7) Sign up for customer rewards programs
Another sometimes annoying and tedious task with lots of usernames and passwords to remember but believe it or not these can save you tons of money! I’m not talking about opening credit cards at every store you frequent. I’m talking about a savings card or account for restaurants that you take the family too or movie theaters. Store coupons are great too. If you allows stores like JCPenney and Bed Bath & Beyond to send you text message coupons, you are more likely to shop at the stores that you have coupons for and avoid the ones you don’t.
8) Drink more water
It is incredible how much ordering drinks at a restaurant will add to your bill. If a beer is $4 and a glass of wine is $8 and you and your partner each have 2, that is an additional $24 plus tax and tip, which brings the total close to $30. Even soda, milk, and juice at some restaurants can cost as much as $3. If you, your spouse, and your kids each have one of these items your easily looking at an additional $15 on your bill.

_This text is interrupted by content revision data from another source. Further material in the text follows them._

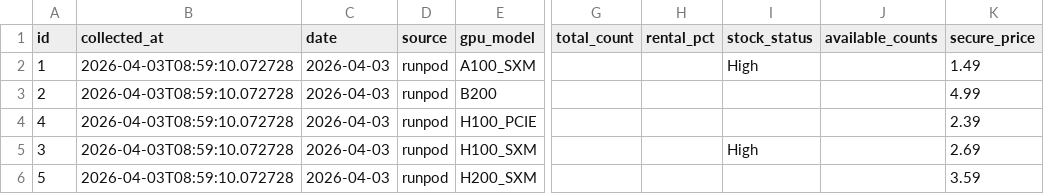
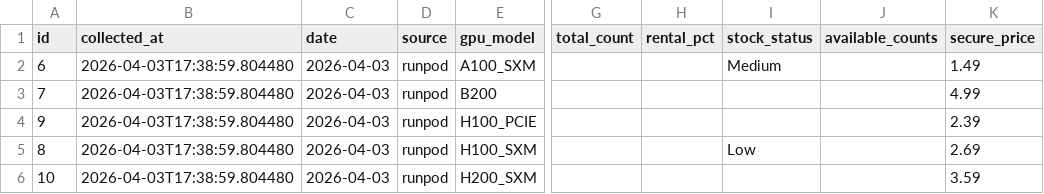
Before and after one commit to AlexLS8888/ai-monitor-public, a CSV file: data/gpu_utilisation.csv, drawn as a sheet; only a part is shown, gaps mark what is left out; the diff names each change by its address in the sheet, - before the commit and + after, or states it on an @@ line.

```diff
--- a/data/gpu_utilisation.csv
+++ b/data/gpu_utilisation.csv
-A2 (id): 1
+A2 (id): 6
-B2:B6 (collected_at): 2026-04-03T08:59:10.072728
+B2:B6 (collected_at): 2026-04-03T17:38:59.804480
-I2 (stock_status): High
+I2 (stock_status): Medium
-A3 (id): 2
+A3 (id): 7
-A4 (id): 4
+A4 (id): 9
-A5 (id): 3
+A5 (id): 8
-I5 (stock_status): High
+I5 (stock_status): Low
-A6 (id): 5
+A6 (id): 10
```
Also changed, not shown: data/gpu_weekly_metrics.csv.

This goes hand in hand with cutting out other unnecessary habits like smoking. A single pack of cigarettes averages $5.51. If you smoke 1 pack per day, that is $38.57 per week and $165.30 per month. Not only is it making you broke, it is killing you too.
9) Check your credit card statements for unused memberships

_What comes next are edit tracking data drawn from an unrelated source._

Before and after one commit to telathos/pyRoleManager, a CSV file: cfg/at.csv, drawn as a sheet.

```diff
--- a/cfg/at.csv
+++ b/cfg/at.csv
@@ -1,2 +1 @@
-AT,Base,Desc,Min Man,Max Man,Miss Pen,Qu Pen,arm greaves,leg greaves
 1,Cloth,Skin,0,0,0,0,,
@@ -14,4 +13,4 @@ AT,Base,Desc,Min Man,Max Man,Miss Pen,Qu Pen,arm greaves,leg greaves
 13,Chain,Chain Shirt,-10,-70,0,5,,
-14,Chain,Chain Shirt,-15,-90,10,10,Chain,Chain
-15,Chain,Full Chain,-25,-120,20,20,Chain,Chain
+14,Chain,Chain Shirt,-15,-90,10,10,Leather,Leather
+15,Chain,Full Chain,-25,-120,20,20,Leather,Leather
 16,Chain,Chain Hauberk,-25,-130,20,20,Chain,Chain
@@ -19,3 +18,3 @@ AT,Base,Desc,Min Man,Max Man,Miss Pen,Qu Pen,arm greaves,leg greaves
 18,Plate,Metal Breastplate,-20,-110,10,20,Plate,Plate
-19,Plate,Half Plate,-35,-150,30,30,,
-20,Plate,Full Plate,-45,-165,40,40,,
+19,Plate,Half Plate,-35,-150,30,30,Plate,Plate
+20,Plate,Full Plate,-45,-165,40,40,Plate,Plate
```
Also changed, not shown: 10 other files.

Companies with membership fees know that it takes a user an average of 8 months to realize and/or cancel a membership fee that they are not using. They make it easy to sign up with “free trials” and incentives but much more difficult and time consuming to cancel. If you don’t know what you might be paying for off the top of your head, it is always a good idea to check your credit card statements and make sure you recognize each charge. If you see something that you don’t recognize or realize that you are not using, call and cancel it immediately.
10) Buy generic brands and used when you can
Most people buy the same brands their parents used and stick to it because that is what they are use to, but it’s surprising just how much you can save by going generic, or used. A lot of grocery stores have their own brand of cereal, toiletry products, water, and even baby items like diapers and wipes. Don’t be afraid to try these items, you may even like them better.
Buying used may come with a stigma, but this is an area we all know can save big bucks, especially on big ticket items like cars. As long as you have done your research on the vehicle, asked for the history report (Carfax), make sure it hasn’t been in any accidents or floods, buying used can save you thousands. As soon as you drive a new car off the lot, you lose about 20% of its value. Instead, buy a car that’s 1 year old and has maybe 5 or 6 thousand miles on it.